[REQUIRED WORK]
Among the records below, find each line bearing the word "index" and copy it.

[Before-and-after page screenshots]
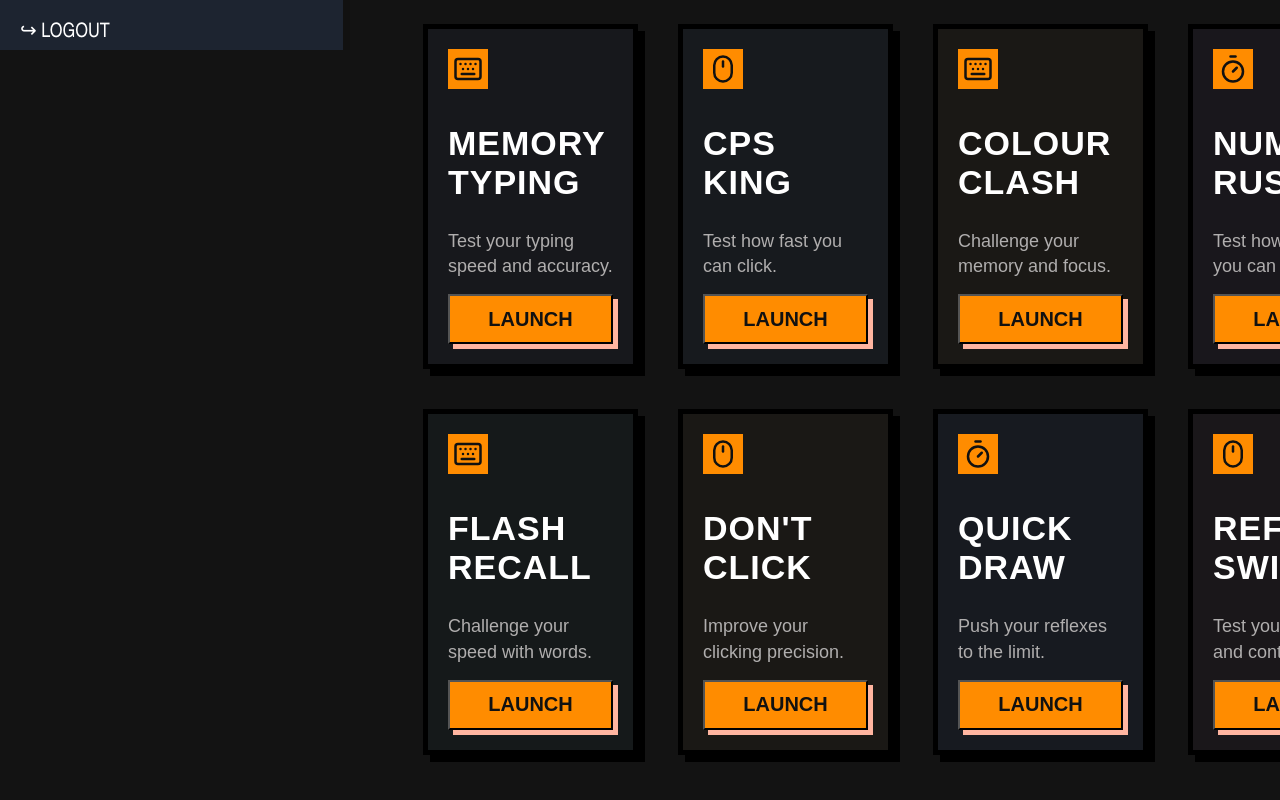
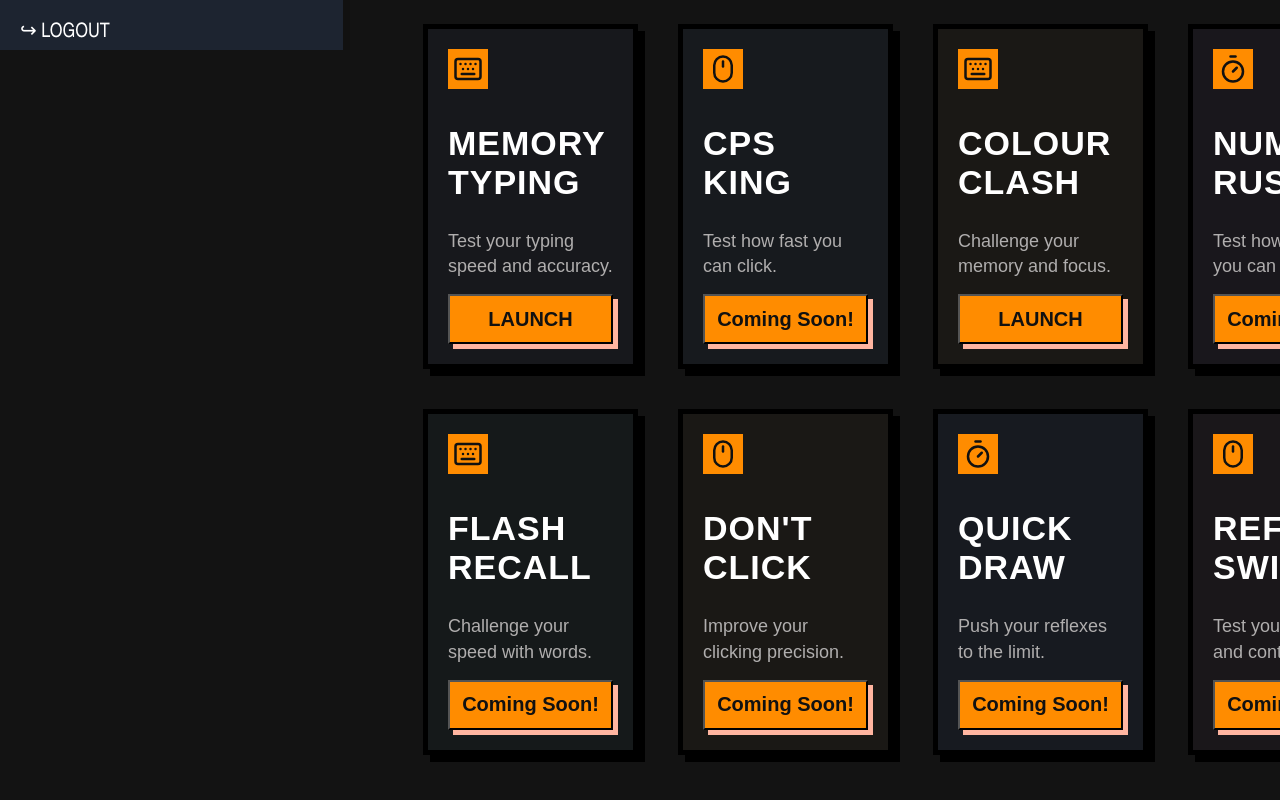
Before and after one commit to mathely27/project-x, a React (Vite) app: page / in a window 1280 px wide. Shown: the part 750-1550 px from the top of the page. Built offline with nearby package versions, Linux system fonts and the light colour scheme.

Commit message:
Changed Buttons

```diff
--- a/src/Components/ActiveModules.jsx
+++ b/src/Components/ActiveModules.jsx
@@ -113,7 +113,7 @@ function ActiveModules() {
                             Test how fast you can click.
                         </p>
                         <button>
-                            LAUNCH
+                            Coming Soon!
                         </button>
                     </div>
 
@@ -135,7 +135,7 @@ function ActiveModules() {
                             Test how quickly you can react.
                         </p>
                         <button>
-                            LAUNCH
+                            Coming Soon!
                         </button>
                     </div>
 
@@ -146,7 +146,7 @@ function ActiveModules() {
                             Challenge your speed with words.
                         </p>
                         <button>
-                            LAUNCH
+                            Coming Soon!
                         </button>
                     </div>
 
@@ -157,7 +157,7 @@ function ActiveModules() {
                             Improve your clicking precision.
                         </p>
                         <button>
-                            LAUNCH
+                            Coming Soon!
                         </button>
                     </div>
 
@@ -168,7 +168,7 @@ function ActiveModules() {
                             Push your reflexes to the limit.
                         </p>
                         <button>
-                            LAUNCH
+                            Coming Soon!
                         </button>
                     </div>
 
@@ -179,7 +179,7 @@ function ActiveModules() {
                             Test your accuracy and control.
                         </p>
                         <button>
-                            LAUNCH
+                            Coming Soon!
                         </button>
                     </div>
                 </div>
```
Also changed, not shown: src/Pages/Login.jsx (added).
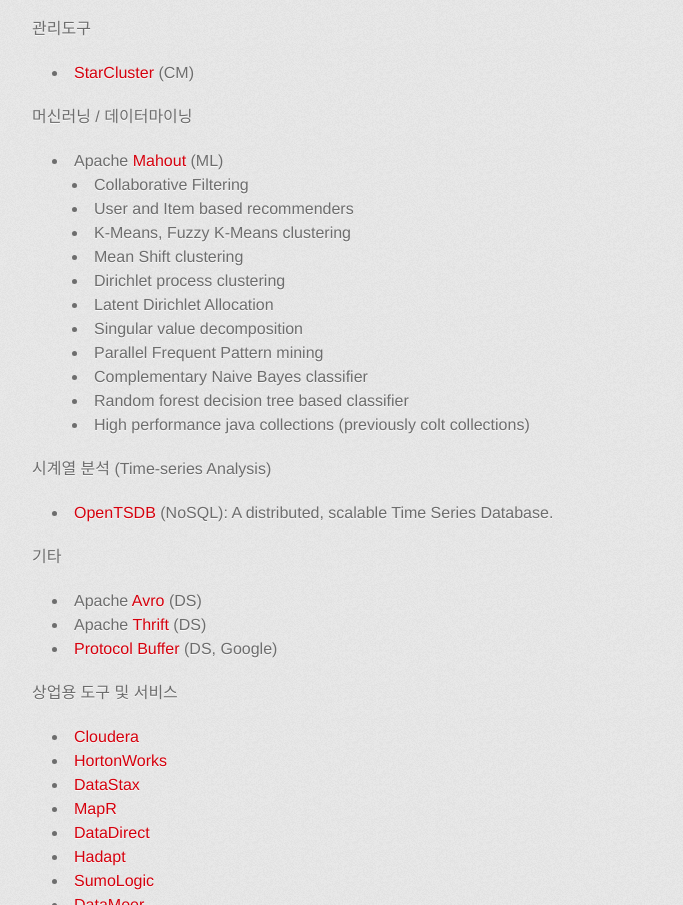
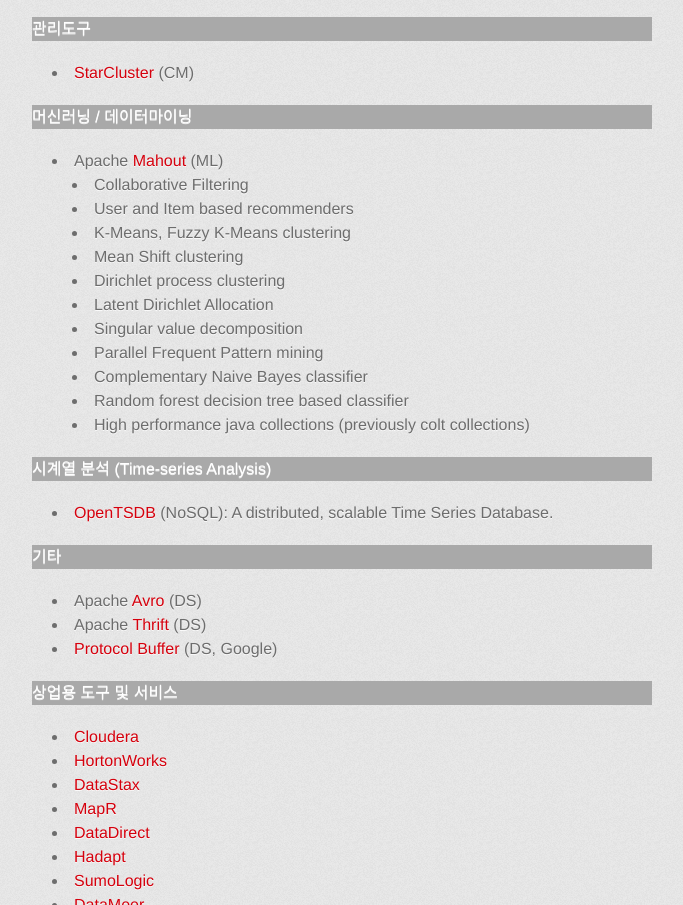
Before and after one commit to leepro/opendata_kr, a plain HTML site: page index.html in a window 1280 px wide. Shown: the part 1296-2201 px from the top of the page, without its empty margins (298-981 px from the left). Drawn offline with Linux system fonts and the light colour scheme; a web font is replaced by a local one.

Commit message:
add class

```diff
--- a/index.html
+++ b/index.html
@@ -10,6 +10,12 @@
     <!--[if lt IE 9]>
     <script src="//html5shiv.googlecode.com/svn/trunk/html5.js"></script>
     <![endif]-->
+    <style type="text/css">
+      .bg {
+        background-color: darkgray;
+        color: white;
+      }
+    </style>
     <title>Opendata.Korea</title>
   </head>
 
@@ -40,7 +46,7 @@
 <h3>
 <a name="designer-templates" class="anchor" href="#designer-templates"><span class="octicon octicon-link"></span></a>빅데이터(Big Data)</h3>
 
-<p><b>오픈소스 도구 카테고리</b></p>
+<p class="bg"><b>오픈소스 도구 카테고리</b></p>
 
 <ul>
   <li>Distributed File System (DFS)</li>
@@ -60,7 +66,7 @@
   <li>Extract, Transform and Loading (ETL)</li>
 </ul>
 
-<p><b>오픈소스 도구</b></p>
+<p class="bg"><b>오픈소스 도구</b></p>
 
 <ul>
   <li>Apache <a href="http://hadoop.apache.org/">Hadoop</a> (NoSQL, MR, Google's MapReduce clone): A framework that allows for the distributed processing of large data sets across clusters of computers using simple programming models.</li>
@@ -76,13 +82,13 @@
   <li><a href="http://www.cascading.org/">Cascading</a> (WF)</li>
 </ul>
 
-<p><b>관리도구</b></p>
+<p class="bg"><b>관리도구</b></p>
 
 <ul>
   <li><a href="http://star.mit.edu/cluster/">StarCluster</a> (CM)</li>
 </ul>
 
-<p><b>머신러닝 / 데이터마이닝</b></p>
+<p class="bg"><b>머신러닝 / 데이터마이닝</b></p>
 
 <ul>
   <li>Apache <a href="http://mahout.apache.org">Mahout</a> (ML)</li>
@@ -101,13 +107,13 @@
     </div>
 </ul>
 
-<p><b>시계열 분석 (Time-series Analysis)</b></p>
+<p class="bg"><b>시계열 분석 (Time-series Analysis)</b></p>
 
 <ul>
   <li><a href="http://opentsdb.net">OpenTSDB</a> (NoSQL): A distributed, scalable Time Series Database.</li>
 </ul>
 
-<p><b>기타</b></p>
+<p class="bg"><b>기타</b></p>
 
 <ul>
   <li>Apache <a href="http://avro.apache.org">Avro</a> (DS)</li>
@@ -115,7 +121,7 @@
   <li><a href="http://code.google.com/p/protobuf/">Protocol Buffer</a> (DS, Google)</li>
 </ul>
 
-<p><b>상업용 도구 및 서비스</b></p>
+<p class="bg"><b>상업용 도구 및 서비스</b></p>
 
 <ul>
   <li><a href="http://www.cloudera.com">Cloudera</a></li>
```
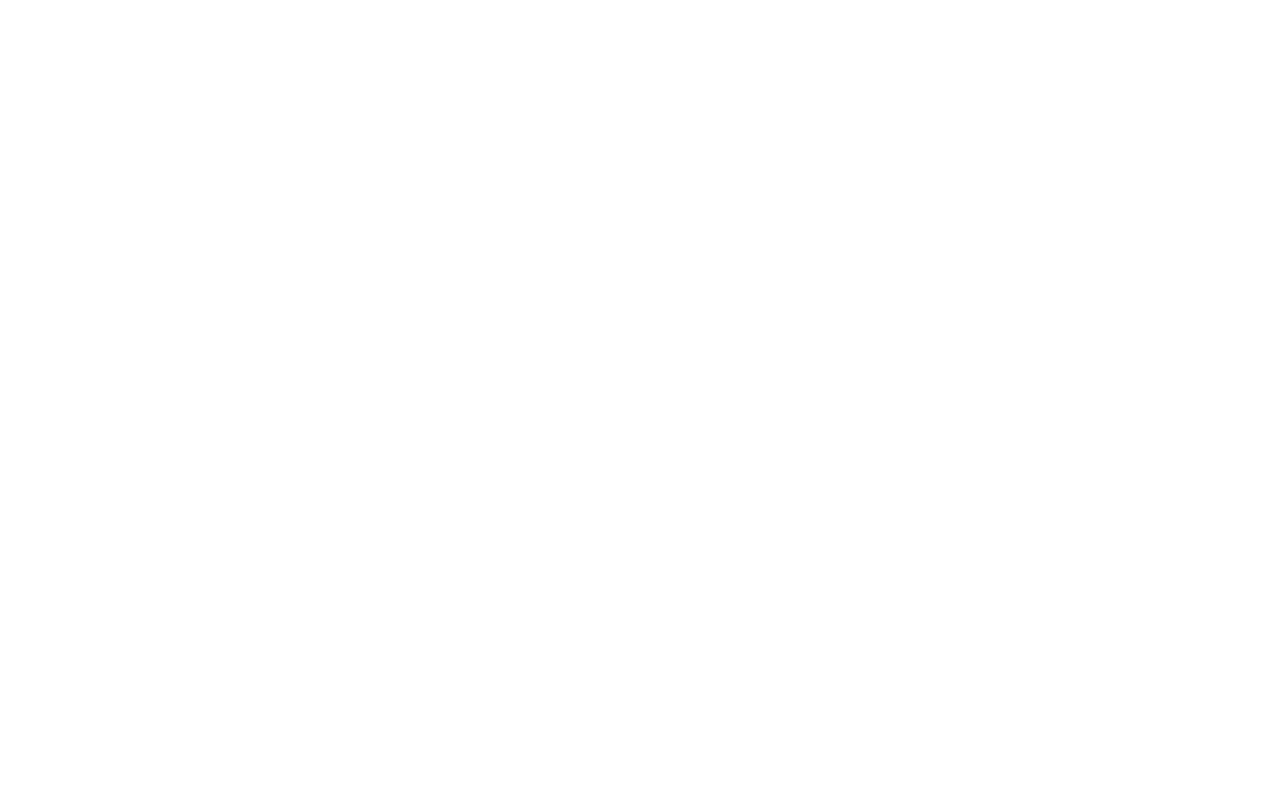
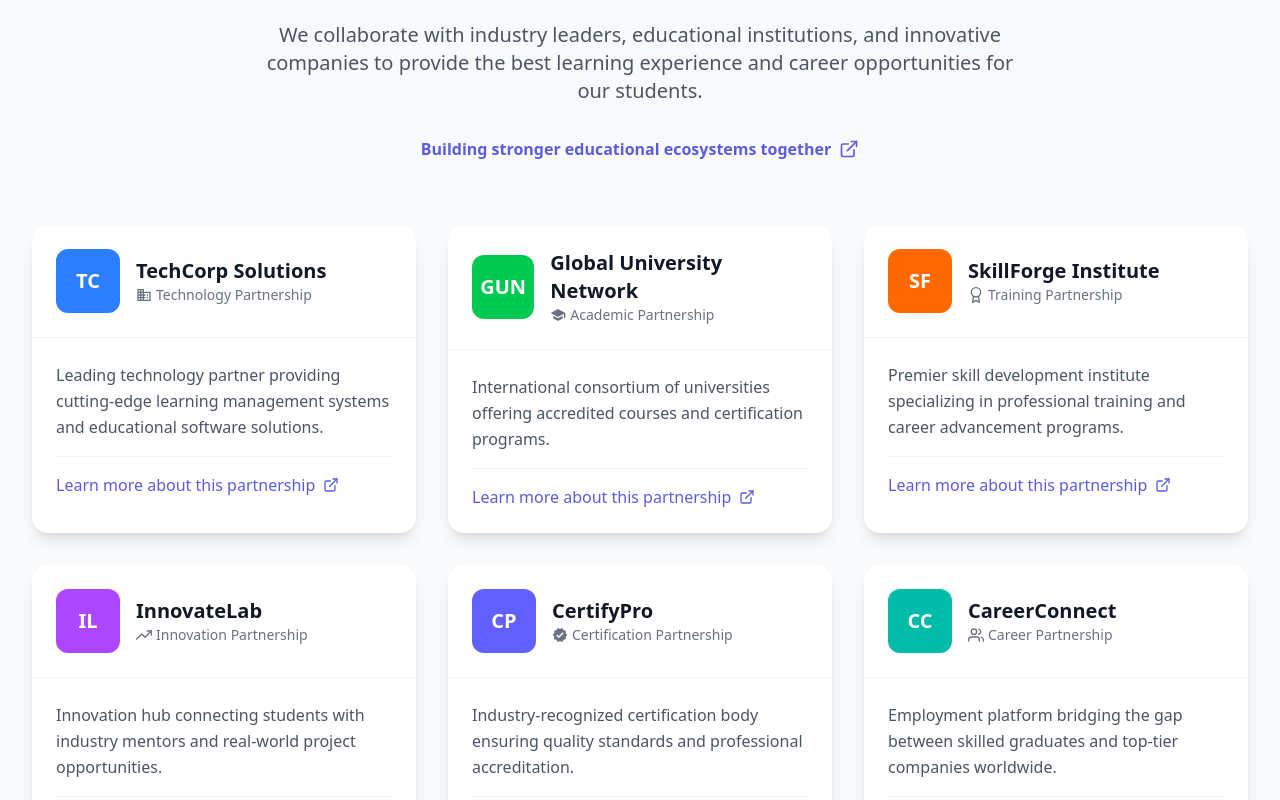
Before and after one commit to usernayeem/scic-11-assignment-07-client, a React (Vite) app: page / in a window 1280 px wide. Shown: the part 780-1580 px from the top of the page. Before the commit the page ends 800 px from the top, so only its background shows below. Built offline with nearby package versions, Linux system fonts and the light colour scheme.

Commit message:
develop partners section

```diff
--- /dev/null
+++ b/src/components/Partners.jsx
@@ -0,0 +1,138 @@
+import React from "react";
+import { FiExternalLink, FiUsers, FiAward, FiTrendingUp } from "react-icons/fi";
+import { MdBusiness, MdSchool, MdVerified } from "react-icons/md";
+
+export const Partners = () => {
+  const partners = [
+    {
+      id: 1,
+      name: "TechCorp Solutions",
+      logo: "TC",
+      description:
+        "Leading technology partner providing cutting-edge learning management systems and educational software solutions.",
+      partnership: "Technology Partnership",
+      icon: MdBusiness,
+      color: "bg-blue-500",
+    },
+    {
+      id: 2,
+      name: "Global University Network",
+      logo: "GUN",
+      description:
+        "International consortium of universities offering accredited courses and certification programs.",
+      partnership: "Academic Partnership",
+      icon: MdSchool,
+      color: "bg-green-500",
+    },
+    {
+      id: 3,
+      name: "SkillForge Institute",
+      logo: "SF",
+      description:
+        "Premier skill development institute specializing in professional training and career advancement programs.",
+      partnership: "Training Partnership",
+      icon: FiAward,
+      color: "bg-orange-500",
+    },
+    {
+      id: 4,
+      name: "InnovateLab",
+      logo: "IL",
+      description:
+        "Innovation hub connecting students with industry mentors and real-world project opportunities.",
+      partnership: "Innovation Partnership",
+      icon: FiTrendingUp,
+      color: "bg-purple-500",
+    },
+    {
+      id: 5,
+      name: "CertifyPro",
+      logo: "CP",
+      description:
+        "Industry-recognized certification body ensuring quality standards and professional accreditation.",
+      partnership: "Certification Partnership",
+      icon: MdVerified,
+      color: "bg-indigo-500",
+    },
+    {
+      id: 6,
+      name: "CareerConnect",
+      logo: "CC",
+      description:
+        "Employment platform bridging the gap between skilled graduates and top-tier companies worldwide.",
+      partnership: "Career Partnership",
+      icon: FiUsers,
+      color: "bg-teal-500",
+    },
+  ];
+
+  return (
+    <section className="py-16 px-4 sm:px-6 lg:px-8 bg-gray-50 dark:bg-gray-900">
+      <div className="max-w-7xl mx-auto">
+        {/* Header Section */}
+        <div className="text-center mb-16">
+          <h2 className="text-3xl md:text-4xl lg:text-5xl font-bold text-gray-900 dark:text-white mb-6">
+            Our Trusted Partners
+          </h2>
+          <p className="text-lg md:text-xl text-gray-600 dark:text-gray-300 max-w-3xl mx-auto mb-8">
+            We collaborate with industry leaders, educational institutions, and
+            innovative companies to provide the best learning experience and
+            career opportunities for our students.
+          </p>
+          <div className="flex items-center justify-center space-x-2 text-[#5D5CDE] font-semibold">
+            <span>Building stronger educational ecosystems together</span>
+            <FiExternalLink className="w-5 h-5" />
+          </div>
+        </div>
+
+        {/* Partners Grid */}
+        <div className="grid grid-cols-1 md:grid-cols-2 lg:grid-cols-3 gap-8">
+          {partners.map((partner) => {
+            const IconComponent = partner.icon;
+            return (
+              <div
+                key={partner.id}
+                className="bg-white dark:bg-gray-800 rounded-2xl shadow-lg hover:shadow-xl transition-all duration-300 overflow-hidden group hover:-translate-y-1"
+              >
+                {/* Partner Logo Section */}
+                <div className="p-6 border-b border-gray-100 dark:border-gray-700">
+                  <div className="flex items-center space-x-4">
+                    <div
+                      className={`w-16 h-16 ${partner.color} rounded-xl flex items-center justify-center text-white font-bold text-xl`}
+                    >
+                      {partner.logo}
+                    </div>
+                    <div>
+                      <h3 className="text-xl font-bold text-gray-900 dark:text-white group-hover:text-[#5D5CDE] transition-colors duration-200">
+                        {partner.name}
+                      </h3>
+                      <div className="flex items-center space-x-1 text-sm text-gray-500 dark:text-gray-400">
+                        <IconComponent className="w-4 h-4" />
+                        <span>{partner.partnership}</span>
+                      </div>
+                    </div>
+                  </div>
+                </div>
+
+                {/* Partner Description */}
+                <div className="p-6">
+                  <p className="text-gray-600 dark:text-gray-300 leading-relaxed">
+                    {partner.description}
+                  </p>
+
+                  {/* Partnership Benefits */}
+                  <div className="mt-4 pt-4 border-t border-gray-100 dark:border-gray-700">
+                    <button className="flex items-center space-x-2 text-[#5D5CDE] hover:text-[#4A4BC9] font-medium transition-colors duration-200 group">
+                      <span>Learn more about this partnership</span>
+                      <FiExternalLink className="w-4 h-4 group-hover:translate-x-1 transition-transform duration-200" />
+                    </button>
+                  </div>
+                </div>
+              </div>
+            );
+          })}
+        </div>
+      </div>
+    </section>
+  );
+};
--- a/src/pages/Home.jsx
+++ b/src/pages/Home.jsx
@@ -1,10 +1,12 @@
 import React from "react";
 import { Banner } from "../components/Banner";
+import { Partners } from "../components/Partners";
 
 export const Home = () => {
   return (
     <div>
       <Banner />
+      <Partners />
     </div>
   );
 };
```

[RESULT BELOW]
Before and after one commit to leepro/opendata_kr, a plain HTML site: page index.html in a window 1280 px wide. Shown: the part 1296-2201 px from the top of the page, without its empty margins (298-981 px from the left). Drawn offline with Linux system fonts and the light colour scheme; a web font is replaced by a local one.
--- a/index.html
+++ b/index.html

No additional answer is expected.